Patience. This word so frequently pops up in conversations with folks after sharing my role and experiences at CARD. I often hear, “Oh, you must be so patient.” Initially, I would graciously smile and falsely accept ownership of this redeeming quality. After hearing this statement so many times from friends, families and strangers, I sat down to reflect upon the profound assumption and honorable quality I so often undeservingly embrace. Me? A patient person?
The answer to posed question could not have been more clearly disproved one day at my favorite Starbucks conveniently located by the CARD Fresno office. On the way to an afternoon session, I stopped by for a quick pick-me-up drink. In typical fashion, I briskly rushed in only to let out a sigh of frustration as I observed a lengthy line of coffee lovers ahead of me. I reluctantly assumed my spot at the end of the line.
The woman ordering at the cash register was blankly staring at the overhead menu. She couldn’t possibly seem more indecisive and appeared to be playing a game of 21 questions. The frustration level building amongst those in line was stronger than the pungent aroma of freshly brewed coffee. I was humbled when I caught myself tapping my foot and crossing my arms. I am, in fact, NOT a patient person.
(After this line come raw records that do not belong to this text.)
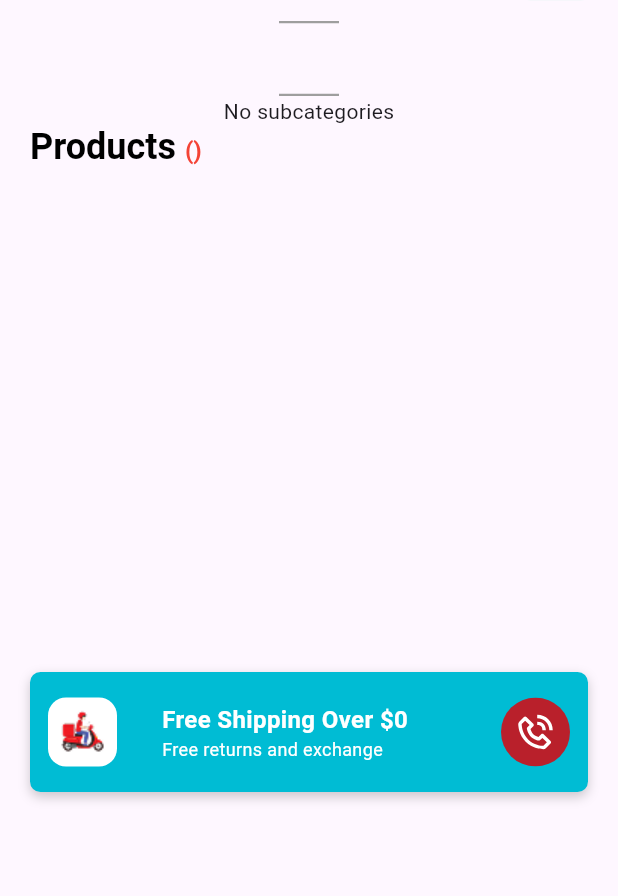
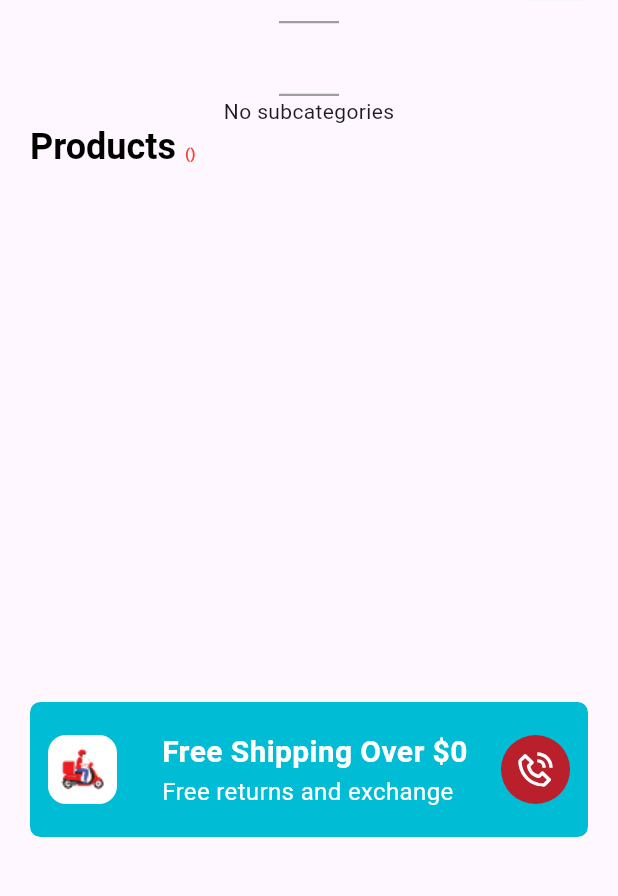
Before and after one commit to mr-uzairr/Ecommerce-App-for-Flutter-Test, a Flutter app: the screen it shows after launch, on a phone screen of 412 x 824 dp, the part 69-965 px from its top. Run offline on Flutter 3.47's test engine with Material 3 defaults, Android fonts, the phone set to English and light mode, and no system bars; our stand-ins replace flutter_svg, get; network calls fail.

Commit message:
Corrected Splash screen and container coloring

```diff
--- a/uzair_app/lib/views/home_page.dart
+++ b/uzair_app/lib/views/home_page.dart
@@ -234,17 +234,17 @@ class HomePage extends StatelessWidget {
                                       bottom: 20,
                                     ),
                                     width: double.infinity,
-                                    height: 80,
+                                    height: 90,
                                     decoration: BoxDecoration(
                                       color: Colors.cyan,
                                       borderRadius: BorderRadius.circular(7),
-                                      boxShadow: [
-                                        BoxShadow(
-                                          color: Colors.black.withOpacity(0.2),
-                                          blurRadius: 6,
-                                          offset: const Offset(0, 3),
-                                        ),
-                                      ],
+                                      // // boxShadow: [
+                                      // //   BoxShadow(
+                                      // //     color: Colors.black.withOpacity(0.2),
+                                      // //     blurRadius: 6,
+                                      // //     offset: const Offset(0, 3),
+                                      // //   ),
+                                      // ],
                                     ),
                                     child: Row(
                                       mainAxisAlignment:
@@ -283,7 +283,7 @@ class HomePage extends StatelessWidget {
                                                 Text(
                                                   'Free Shipping Over \$0',
                                                   style: TextStyle(
-                                                    fontSize: 16,
+                                                    fontSize: 20,
                                                     fontWeight: FontWeight.bold,
                                                     color: Colors.white,
                                                   ),
@@ -291,7 +291,7 @@ class HomePage extends StatelessWidget {
                                                 Text(
                                                   'Free returns and exchange',
                                                   style: TextStyle(
-                                                    fontSize: 12,
+                                                    fontSize: 16,
                                                     color: Colors.white,
                                                   ),
                                                 ),
--- a/uzair_app/lib/widgets/sub_category_list.dart
+++ b/uzair_app/lib/widgets/sub_category_list.dart
@@ -43,8 +43,8 @@ class SubCategoryList extends StatelessWidget {
 
                 return Padding(
                   padding: EdgeInsets.only(
-                    left: index == 0 ? 0.0 : 2.0,
-                    right: 2.0,
+                    left: index == 0 ? 0.0 : 3.0,
+                    right: 3.0,
                     top: 20.0,
                     bottom: 8.0,
                   ),
--- a/uzair_app/pubspec.yaml
+++ b/uzair_app/pubspec.yaml
@@ -100,5 +100,6 @@ flutter_native_splash:
   color: "#ffffff"
   image: assets/Logo.png
   branding: assets/PoweredbyTechnupur.png
+  branding_bottom_padding: 28
   android: true
   ios: true
```
Also changed, not shown: uzair_app/lib/widgets/product_list.dart (+29 -32 lines), uzair_app/assets/PoweredbyTechnupur.png, 24 other files.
So I wondered, why is it that people so often assume patience is a quality one must possess in this field of work? It can certainly have its trying moments. Regardless, it is my passion and provides me with the utmost sense of fulfillment. Certainly, patience cannot be the key otherwise I would be locked outside.
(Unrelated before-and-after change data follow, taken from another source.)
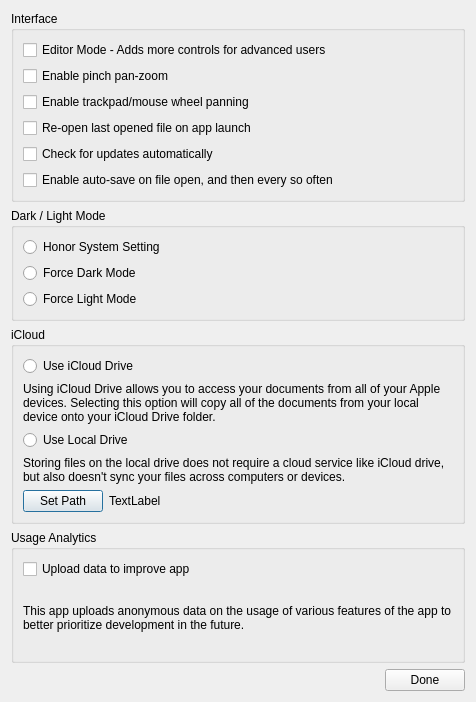
The window that pkdiagram/mainwindow/preferences.ui (patrickkidd/familydiagram) describes before a commit, drawn with Qt 5.
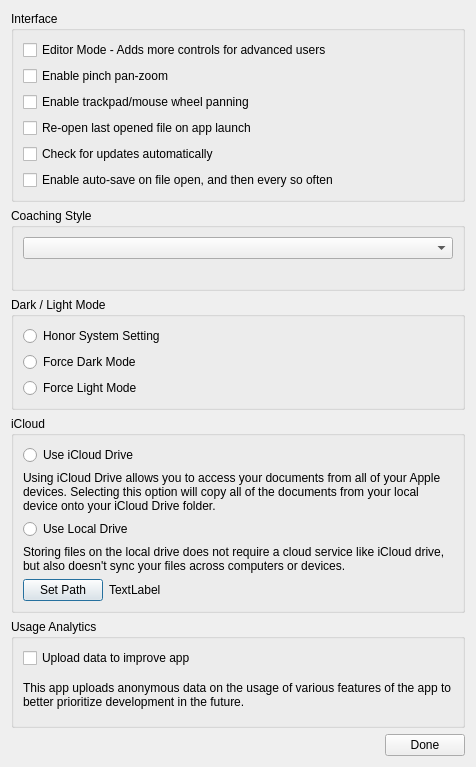
The same window after the commit.

Commit message:
FD-336: set the coaching style from Pro's Preferences (R-0050)
The selector lived in Personal's account drawer, which the embedding hides, so
Pro had no way to change it. Preferences gains a Coaching Style group writing
the same settings key the embedded chat reads, so the two cannot disagree. It
defaults to Premium and is beta-only like the rest of the chat.

Patch:
```diff
--- a/pkdiagram/mainwindow/preferences.ui
+++ b/pkdiagram/mainwindow/preferences.ui
@@ -22,7 +22,7 @@
   <property name="windowTitle">
    <string>Preferences</string>
   </property>
-  <layout class="QVBoxLayout" name="verticalLayout_4" stretch="1,0,1,1,0">
+  <layout class="QVBoxLayout" name="verticalLayout_4" stretch="1,0,0,1,1,0">
    <item>
     <widget class="QGroupBox" name="groupBox">
      <property name="title">
@@ -74,6 +74,28 @@
      </layout>
     </widget>
    </item>
+   <item>
+    <widget class="QGroupBox" name="coachingGroupBox">
+     <property name="title">
+      <string>Coaching Style</string>
+     </property>
+     <layout class="QVBoxLayout" name="verticalLayout_5">
+      <item>
+       <widget class="QComboBox" name="coachingStyleBox"/>
+      </item>
+      <item>
+       <widget class="QLabel" name="coachingStyleLabel">
+        <property name="wordWrap">
+         <bool>true</bool>
+        </property>
+        <property name="text">
+         <string/>
+        </property>
+       </widget>
+      </item>
+     </layout>
+    </widget>
+   </item>
    <item>
     <widget class="QGroupBox" name="groupBox_3">
      <property name="title">
```
The commit also changes 3 other files.
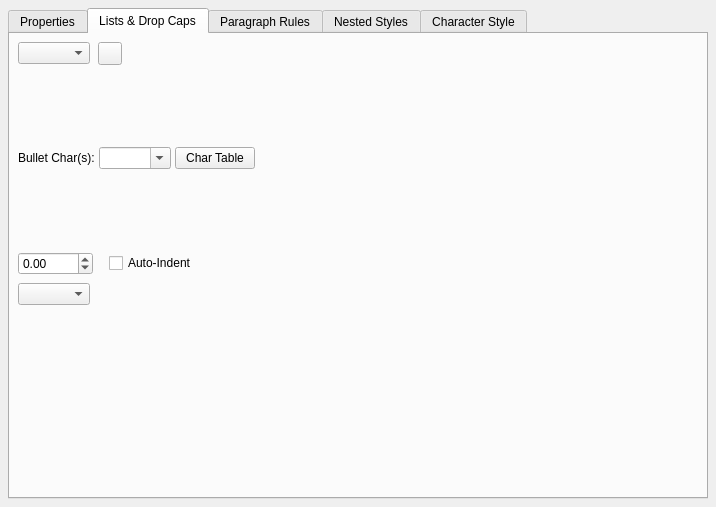
The window that scribus/ui/smpstylewidget.ui (alpsuneer/scribus) describes before a commit, drawn with Qt 5.
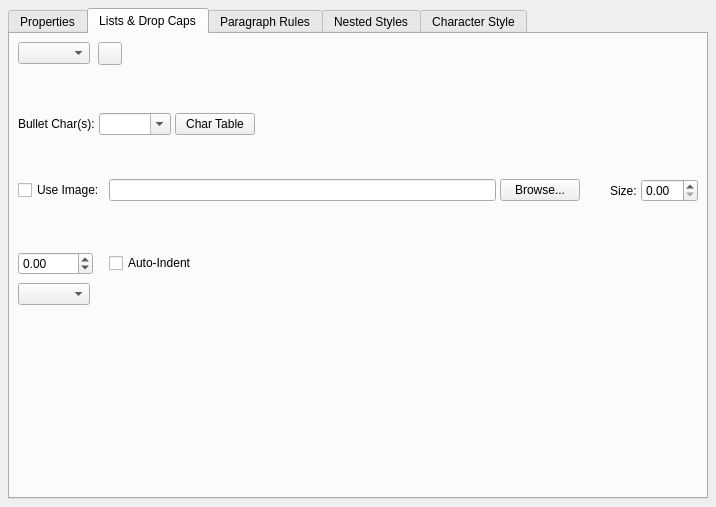
The same window after the commit. The open tabs and pages were chosen to show the change. Custom widgets are drawn as their Qt base class.

Commit message: suneer: image bullets for bulleted list styles (PNG browse, embedded base64, six-backend render)

```diff
--- a/scribus/ui/smpstylewidget.ui
+++ b/scribus/ui/smpstylewidget.ui
@@ -1253,6 +1253,73 @@
              </item>
             </layout>
            </item>
+           <item>
+            <layout class="QHBoxLayout" name="bulletImageLayout" stretch="0,1,0,0,0,0">
+             <property name="spacing">
+              <number>4</number>
+             </property>
+             <item>
+              <widget class="QCheckBox" name="bulletImageCheckBox">
+               <property name="toolTip">
+                <string>Draw an image file instead of the bullet character(s)</string>
+               </property>
+               <property name="text">
+                <string>Use Image:</string>
+               </property>
+              </widget>
+             </item>
+             <item>
+              <widget class="QLineEdit" name="bulletImagePathEdit">
+               <property name="toolTip">
+                <string>Image file used as the bullet</string>
+               </property>
+               <property name="readOnly">
+                <bool>true</bool>
+               </property>
+              </widget>
+             </item>
+             <item>
+              <widget class="QPushButton" name="bulletImageBrowseButton">
+               <property name="text">
+                <string>Browse...</string>
+               </property>
+              </widget>
+             </item>
+             <item>
+              <widget class="QLabel" name="bulletImagePreview">
+               <property name="minimumSize">
+                <size>
+                 <width>22</width>
+                 <height>22</height>
+                </size>
+               </property>
+               <property name="maximumSize">
+                <size>
+                 <width>22</width>
+                 <height>22</height>
+                </size>
+               </property>
+               <property name="text">
+                <string/>
+               </property>
+              </widget>
+             </item>
+             <item>
+              <widget class="QLabel" name="bulletImageSizeLabel">
+               <property name="text">
+                <string>Size:</string>
+               </property>
+              </widget>
+             </item>
+             <item>
+              <widget class="SMScrSpinBox" name="bulletImageSizeSpin">
+               <property name="toolTip">
+                <string>Bullet image size (0 = automatic, relative to font size)</string>
+               </property>
+              </widget>
+             </item>
+            </layout>
+           </item>
           </layout>
          </widget>
          <widget class="QWidget" name="pageNumbered">
```
The commit also changes 23 other files.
After significant time spent in self-reflection and utilization of emotional copying techniques, I regained my calm demeanor and experienced an eye opening revelation. As the woman mispronounced “venti,” I understood it was her first time ordering. I understood the potentially overwhelming amount of options on the menu. Half-caf, skinny, no foam, extra-whip, light mocha? And the sizes… “tall,” “grande,” “venti,” and “trenta.” She probably just knew she was thirsty and tired.
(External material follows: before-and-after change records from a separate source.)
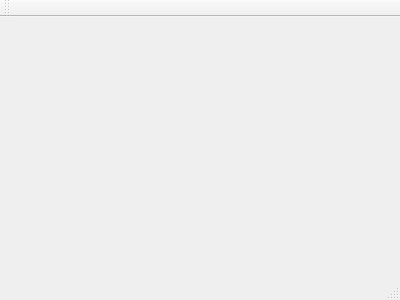
Before: the Qt Designer form JogoDoPalito/mainwindow.ui in pedrocruz/JogoDoPalito, drawn with Qt 5.
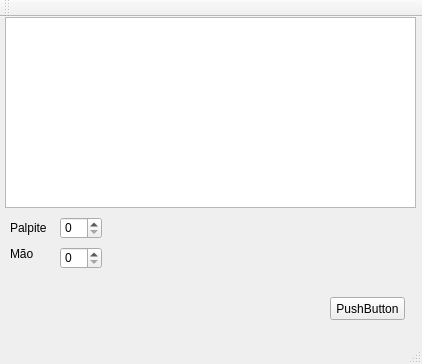
After: the same form once the commit is applied.

Commit message: Início do desenho da interface gráfica

What changed in the file:
```diff
--- a/JogoDoPalito/mainwindow.ui
+++ b/JogoDoPalito/mainwindow.ui
@@ -1,24 +1,109 @@
 <ui version="4.0">
  <class>MainWindow</class>
- <widget class="QMainWindow" name="MainWindow" >
-  <property name="geometry" >
+ <widget class="QMainWindow" name="MainWindow">
+  <property name="geometry">
    <rect>
     <x>0</x>
     <y>0</y>
-    <width>400</width>
-    <height>300</height>
+    <width>422</width>
+    <height>364</height>
    </rect>
   </property>
   <property name="windowTitle" >
    <string>MainWindow</string>
   </property>
-  <widget class="QMenuBar" name="menuBar" />
-  <widget class="QToolBar" name="mainToolBar" />
-  <widget class="QWidget" name="centralWidget" />
-  <widget class="QStatusBar" name="statusBar" />
+  <widget class="QWidget" name="centralWidget">
+   <widget class="QListWidget" name="listWidget">
+    <property name="geometry">
+     <rect>
+      <x>5</x>
+      <y>0</y>
+      <width>411</width>
+      <height>191</height>
+     </rect>
+    </property>
+   </widget>
+   <widget class="QPushButton" name="pushButton">
+    <property name="geometry">
+     <rect>
+      <x>330</x>
+      <y>280</y>
+      <width>75</width>
+      <height>23</height>
+     </rect>
+    </property>
+    <property name="text">
+     <string>PushButton</string>
+    </property>
+   </widget>
+   <widget class="QLabel" name="label">
+    <property name="geometry">
+     <rect>
+      <x>10</x>
+      <y>200</y>
+      <width>121</width>
+      <height>21</height>
+     </rect>
+    </property>
+    <property name="text">
+     <string>Palpite</string>
+    </property>
+   </widget>
+   <widget class="QSpinBox" name="guessSelect">
+    <property name="geometry">
+     <rect>
+      <x>60</x>
+      <y>200</y>
+      <width>42</width>
+      <height>22</height>
+     </rect>
+    </property>
+   </widget>
+   <widget class="QLabel" name="label_2">
+    <property name="geometry">
+     <rect>
+      <x>10</x>
+      <y>230</y>
+      <width>46</width>
+      <height>13</height>
+     </rect>
+    </property>
+    <property name="text">
+     <string>Mão</string>
+    </property>
+   </widget>
+   <widget class="QSpinBox" name="handSelect">
+    <property name="geometry">
+     <rect>
+      <x>60</x>
+      <y>230</y>
+      <width>42</width>
+      <height>22</height>
+     </rect>
+    </property>
+   </widget>
+  </widget>
+  <widget class="QMenuBar" name="menuBar">
+   <property name="geometry">
+    <rect>
+     <x>0</x>
+     <y>0</y>
+     <width>422</width>
+     <height>21</height>
+    </rect>
+   </property>
+  </widget>
+  <widget class="QToolBar" name="mainToolBar">
+   <attribute name="toolBarArea">
+    <enum>TopToolBarArea</enum>
+   </attribute>
+   <attribute name="toolBarBreak">
+    <bool>false</bool>
+   </attribute>
+  </widget>
+  <widget class="QStatusBar" name="statusBar"/>
  </widget>
- <layoutDefault spacing="6" margin="11" />
- <pixmapfunction></pixmapfunction>
+ <layoutdefault spacing="6" margin="11"/>
  <resources/>
  <connections/>
 </ui>
```
Left out of the diff: 3 changed lines with no effect on the pictures. The commit also changes 6 other files.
So I don’t have patience. Bless you if you do. I do, however, have understanding. I understand my role with my clients and with CARD. I see my purpose and understand the behavior intervention plans and programs I am implementing. I understand the functions of my clients’ behaviors, be it appropriate or problematic. I openly accept the fact that patience is not a quality I posses with confidence knowing that I am an understanding person. I believe the beauty of my shortcoming lies in the following statement: Patience can so easily run out. Understanding, on the other hand, never will.